Capital Talks are a series of conversations Jim Verdonik is having with interesting people about anything he wants to talk about.
Viewer discretion is advised
In this session Jim Verdonik talks with Benji Jones talk about:
WHY INVESTORS AND BUSINESSES MAY NOT LOVE REVENUE SHARE LOANS
BENJI: Jim, in our last discussion about Revenue Share loans, we gave a pretty flattering description of Revenue Share loans. Two lawyers can’t talk about this without talking about the downside. Go ahead. Spoil the party. What are the problems with Revenue Share loans?
JIM: Like anything that sounds too good to be true, sometimes it is. Here are the issues you need to watch out for – reasons you might not to LOVE Rev Share:
- Repayments can slow a business’ ability to reinvest in long-term growth compared to equity.
- Slower revenue growth may mean a lower sale price at exit (if that’s what the business owners are looking for).
- Paying investors is an ongoing expense and can be headache, unless you hire someone do it like a payroll service.
- Paying investors also requires sharing periodic revenue numbers with many people. This info may leak to competitors and customers.
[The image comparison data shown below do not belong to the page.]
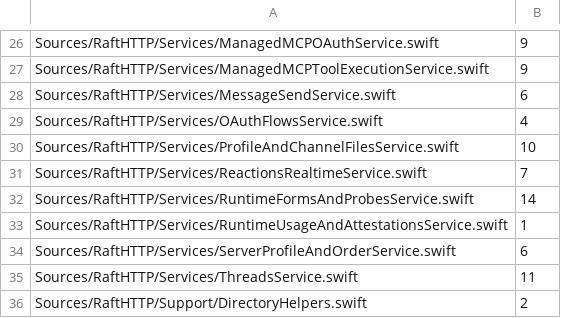
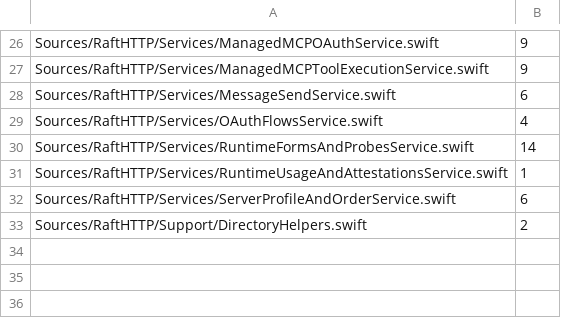
Before and after one commit to kevinzhow/raft-server-swift, a TSV file: scripts/for_testing_baseline.tsv, drawn as a sheet; only a part is shown, gaps mark what is left out; the diff names each change by its address in the sheet, - before the commit and + after, or states it on an @@ line.

Commit message:
Move Threads, Reactions and Profile/ChannelFiles test seams into TestSupport
Moved verbatim (same names/signatures) from Sources to
Tests/TestSupport/{ThreadsSeams,ReactionsRealtimeSeams,ProfileAndChannelFilesSeams}.swift
as extensions of EmailLoginDirectory:
- ThreadsService (11): addHumanMessage, addThreadFollow, unfollowThread,
  threadUnfollowSuppressed, inboxDoneFrontier, mentionNotificationState,
  addHumanMessageWithSeq, setServerOnboardingAgent, setMachineMigrationState,
  userChannelReadCursor, threadFollowerIds
- ReactionsRealtimeService (7): inboxFacts, markInboxResidue, addInboxFact,
  addChannelMessage, addSystemMessage, addSystemNotice, addExternalProjectionMessage
- ProfileAndChannelFilesService (10): addMessageReaction, markAgentLegacyRead,
  agentReadCursor, setMachineModelSeenCapability, attestedSendEvents,
  recentAgentSendActivity, setSidebarReadAllEnabled, serverMemberEvents,
  setJointProjectionStatus, setAgentChannelJoinedAt

No seam deleted: the tests reading attested-send/server-member records also
assert real HTTP behavior. No private member needed raising. Baseline lines
for the three files removed (all 0).

```diff
--- a/scripts/for_testing_baseline.tsv
+++ b/scripts/for_testing_baseline.tsv
-row 30: Sources/RaftHTTP/Services/ProfileAndChannelFilesService.swift | 10
-row 31: Sources/RaftHTTP/Services/ReactionsRealtimeService.swift | 7
-row 35: Sources/RaftHTTP/Services/ThreadsService.swift | 11
```
Also changed, not shown: 6 other files.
- In an LLC or other pass through entity, owners will be taxed on phantom profits used to repay the loans. That’s not a problem with equity.
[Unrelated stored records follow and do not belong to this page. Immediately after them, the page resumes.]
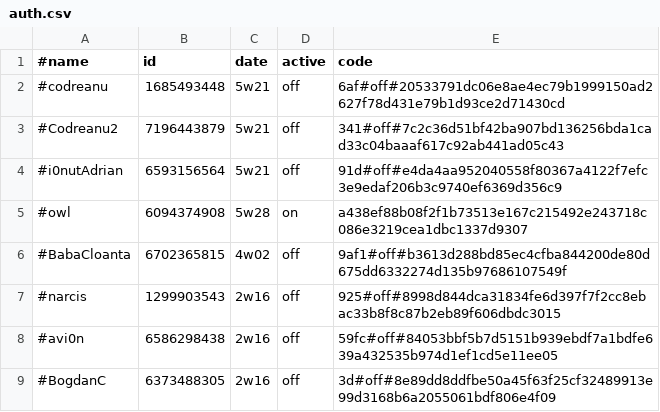
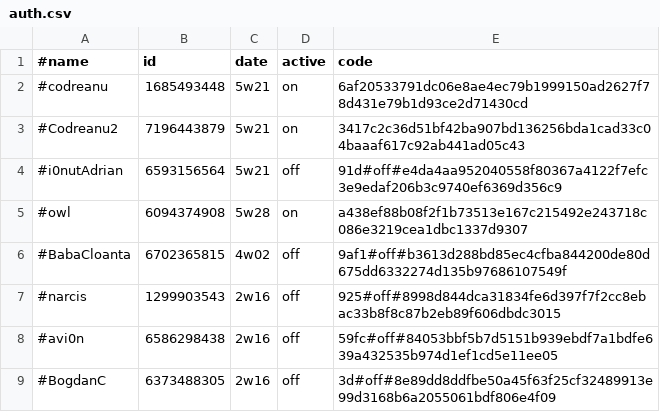
Before and after one commit to b3tin4/pro, a CSV file: gc/auth.csv, drawn as a sheet; only a part is shown.

Commit message:
Update auth.csv

```diff
--- a/gc/auth.csv
+++ b/gc/auth.csv
@@ -1,4 +1,4 @@
 #name,id,date,active,code
-#codreanu,1685493448,5w21,off,6af#off#20533791dc06e8ae4ec79b1999150ad2627f78d431e79b1d93ce2d71430cd
-#Codreanu2,7196443879,5w21,off,341#off#7c2c36d51bf42ba907bd136256bda1cad33c04baaaf617c92ab441ad05c43
+#codreanu,1685493448,5w21,on,6af20533791dc06e8ae4ec79b1999150ad2627f78d431e79b1d93ce2d71430cd
+#Codreanu2,7196443879,5w21,on,3417c2c36d51bf42ba907bd136256bda1cad33c04baaaf617c92ab441ad05c43
 #i0nutAdrian,6593156564,5w21,off,91d#off#e4da4aa952040558f80367a4122f7efc3e9edaf206b3c9740ef6369d356c9
```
- Future lenders may be unwilling to make new loans to the company while the Rev Share debt is outstanding.
JIM: Benji, don’t make me do all the hard stuff. It’s your turn.
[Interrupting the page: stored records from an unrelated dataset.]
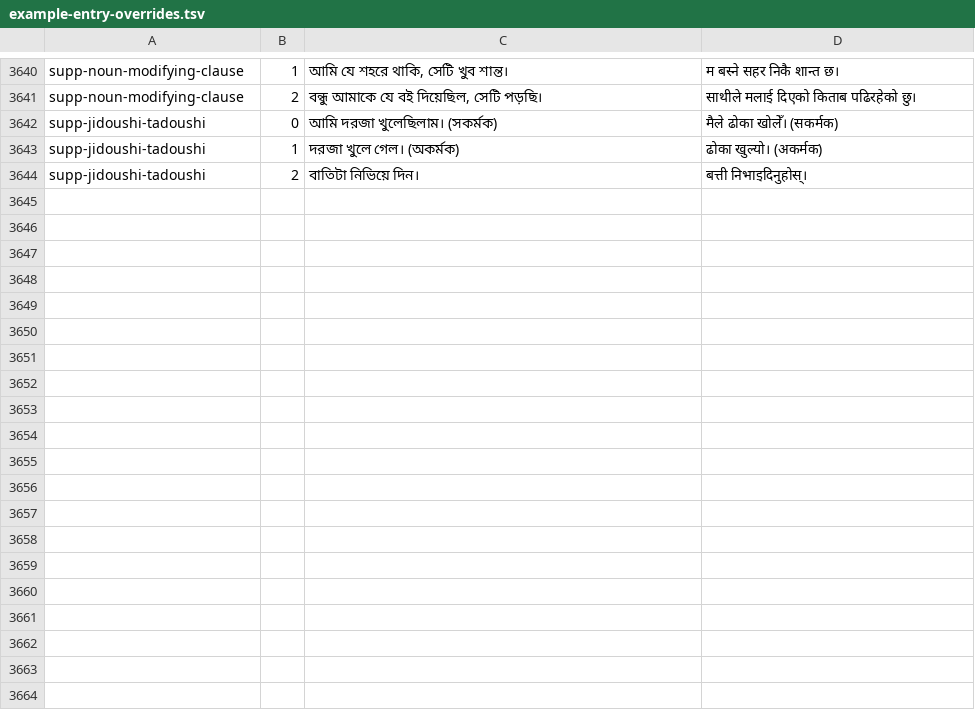
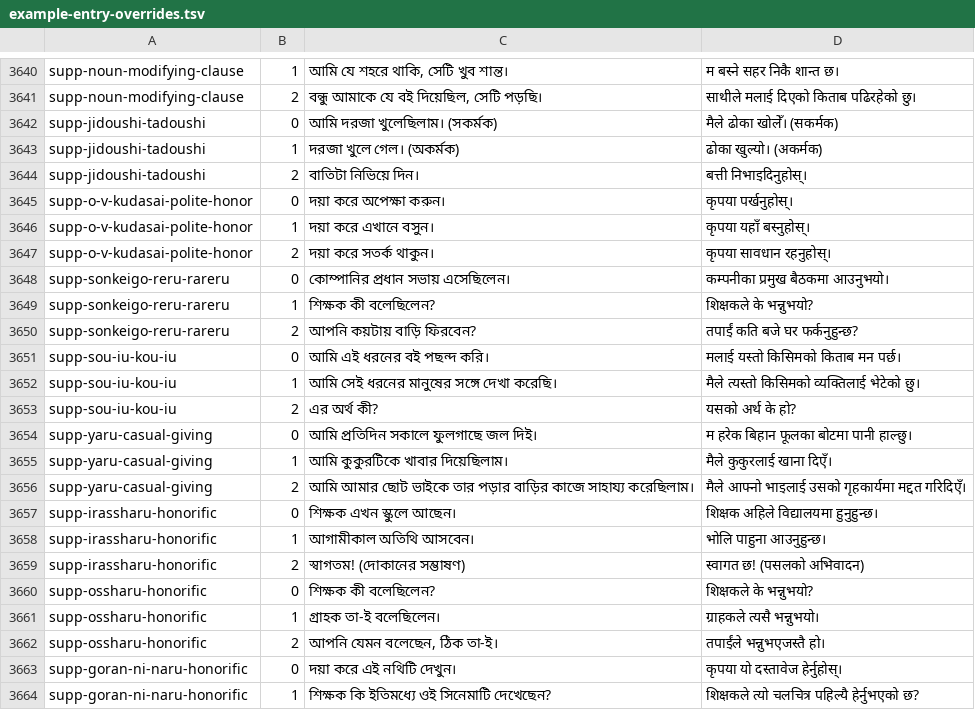
Before and after one commit to Mr04Nazmul/nihongo-path, a TSV file: translations/example-entry-overrides.tsv, drawn as a sheet; only a part is shown, gaps mark what is left out; the diff covers the shown part only; the diff names each change by its address in the sheet, - before the commit and + after, or states it on an @@ line.

Commit message:
Review N4 grammar 100–109: honorific actions and listener deference

```diff
--- a/translations/example-entry-overrides.tsv
+++ b/translations/example-entry-overrides.tsv
+row 3645: supp-o-v-kudasai-polite-honor | 0 | দয়া করে অপেক্ষা করুন। | कृपया पर्खनुहोस्।
+row 3646: supp-o-v-kudasai-polite-honor | 1 | দয়া করে এখানে বসুন। | कृपया यहाँ बस्नुहोस्।
+row 3647: supp-o-v-kudasai-polite-honor | 2 | দয়া করে সতর্ক থাকুন। | कृपया सावधान रहनुहोस्।
+row 3648: supp-sonkeigo-reru-rareru | 0 | কোম্পানির প্রধান সভায় এসেছিলেন। | कम्पनीका प्रमुख बैठकमा आउनुभयो।
+row 3649: supp-sonkeigo-reru-rareru | 1 | শিক্ষক কী বলেছিলেন? | शिक्षकले के भन्नुभयो?
+row 3650: supp-sonkeigo-reru-rareru | 2 | আপনি কয়টায় বাড়ি ফিরবেন? | तपाईं कति बजे घर फर्कनुहुन्छ?
+row 3651: supp-sou-iu-kou-iu | 0 | আমি এই ধরনের বই পছন্দ করি। | मलाई यस्तो किसिमको किताब मन पर्छ।
+row 3652: supp-sou-iu-kou-iu | 1 | আমি সেই ধরনের মানুষের সঙ্গে দেখা করেছি। | मैले त्यस्तो किसिमको व्यक्तिलाई भेटेको छु।
+row 3653: supp-sou-iu-kou-iu | 2 | এর অর্থ কী? | यसको अर्थ के हो?
+row 3654: supp-yaru-casual-giving | 0 | আমি প্রতিদিন সকালে ফুলগাছে জল দিই। | म हरेक बिहान फूलका बोटमा पानी हाल्छु।
+row 3655: supp-yaru-casual-giving | 1 | আমি কুকুরটিকে খাবার দিয়েছিলাম। | मैले कुकुरलाई खाना दिएँ।
+row 3656: supp-yaru-casual-giving | 2 | আমি আমার ছোট ভাইকে তার পড়ার বাড়ির কাজে সাহায্য করেছিলাম। | मैले आफ्नो भाइलाई उसको गृहकार्यमा मद्दत गरिदिएँ।
+row 3657: supp-irassharu-honorific | 0 | শিক্ষক এখন স্কুলে আছেন। | शिक्षक अहिले विद्यालयमा हुनुहुन्छ।
+row 3658: supp-irassharu-honorific | 1 | আগামীকাল অতিথি আসবেন। | भोलि पाहुना आउनुहुन्छ।
+row 3659: supp-irassharu-honorific | 2 | স্বাগতম! (দোকানের সম্ভাষণ) | स्वागत छ! (पसलको अभिवादन)
+row 3660: supp-ossharu-honorific | 0 | শিক্ষক কী বলেছিলেন? | शिक्षकले के भन्नुभयो?
+row 3661: supp-ossharu-honorific | 1 | গ্রাহক তা-ই বলেছিলেন। | ग्राहकले त्यसै भन्नुभयो।
+row 3662: supp-ossharu-honorific | 2 | আপনি যেমন বলেছেন, ঠিক তা-ই। | तपाईंले भन्नुभएजस्तै हो।
+row 3663: supp-goran-ni-naru-honorific | 0 | দয়া করে এই নথিটি দেখুন। | कृपया यो दस्तावेज हेर्नुहोस्।
+row 3664: supp-goran-ni-naru-honorific | 1 | শিক্ষক কি ইতিমধ্যে ওই সিনেমাটি দেখেছেন? | शिक्षकले त्यो चलचित्र पहिल्यै हेर्नुभएको छ?
```
Also changed, not shown: 10 added rows elsewhere in this file, translations/grammar-n4.tsv, 5 other files.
BENJI: OK, I still LOVE Rev Share, but raising capital through investment crowdfunding is complicated. Businesses need to be prepared for added regulatory and compliance costs, as well as the distractions that accompany taking investments from a “crowd” of people. Management still has a responsibility to provide information and respond to these investors, even if they are not “owners” of the business. In addition, businesses raising capital through Rev Share loans will need to manage the payout process carefully.
JIM: What about investors?
BENJI: Investors should recognize that there are always risks associated with any kind of investment – particularly investments in small businesses and startups. There is no guarantee that the business you love will actually continue to operate successfully or derive sufficient revenue to repay your loan.
JIM: Can you talk some more about what investors should consider before investing?
BENJI: Many of the things that might be appealing for companies about Rev Share loans cut the other way for investors. For instance, unlike equity, Rev Share investors don’t have any voting, economic or management interest in the business. Although they are creditors, they typically don’t benefit from personal guarantees, security interests, financial covenants, or other restrictions that protect banks or institutional investors. Rev Share loans are often junior to other loans the business has now or may obtain in the future. That means that other lenders may get paid while Rev Share loans remain unpaid. This risk of junior debt is why Revenue Share loans offer higher interest rates than banks typically charge.
JIM: Are there any other reasons investors should be cautious?
BENJI: Although Rev Share loans offer the opportunity to support the businesses you care most about – investors should consider all of the terms being offered by the company and all the facts the company discloses, including whether the company is generating revenue, to minimize your risk of not getting paid back and maximize your expected return. It is critical to understand the terms that govern an investment before you commit.
JIM: What’s the best way for investors to deal with these risks?
BENJI: Diversification. Don’t invest too much of your capital in any single business or in any single type of deal.
JIM: So, are you advising investors to LOVE Rev Share loans in moderation?
BENJI: Yes. Too much of anything can be bad for you. Revenue Share loans are no different.
JIM: What about taxes?
BENJI: Rev Share has a more complex tax impact than say, straight debt or equity, due to the variable nature of the installment payments. Businesses and investors alike will need to understand how tax payments and paperwork will be handled post-closing. (Many platforms, like Streetwise and LocalStake, offer post-closing payment services to help companies manage these hurdles.) You should consult your personal tax, accounting and legal advisors before making an investment.
JIM: Do you have any parting advice for potential Rev Share issuers and investors?
BENJI: I’ll tell them the same thing my Mother told me growing up. It always started like this:
Before you get “hitched” . . . and ended with a tragic story.
JIM: Sounds like you have the makings of a country-western song there.
BENJI: There’s a lot of drama in raising capital. So, why not? Of course, LOVING Rev Share when you plan your deal is a lot like getting married. Most people are in LOVE when it starts, but how long the LOVE lasts is what counts. Having a long lasting LOVE of Rev Share depends on whether your projections were realistic and how you manage your business. So, be careful your LOVE affair with Rev Share doesn’t end in a messy divorce.
This is Jim Verdonik signing off until our next Capital Talk.
This article is one of a series of three articles that discuss Revenue Share Loans in detail. You can find our other two articles at:
Loving Revenue Share Loans
Crunching Revenue Share Loan Numbers
The content contained on this article does not provide, and should not be relied upon as, legal advice. It does not convey an offer to represent you or an attorney-client relationship. All uses of the content contained in this article, other than for personal use, are prohibited.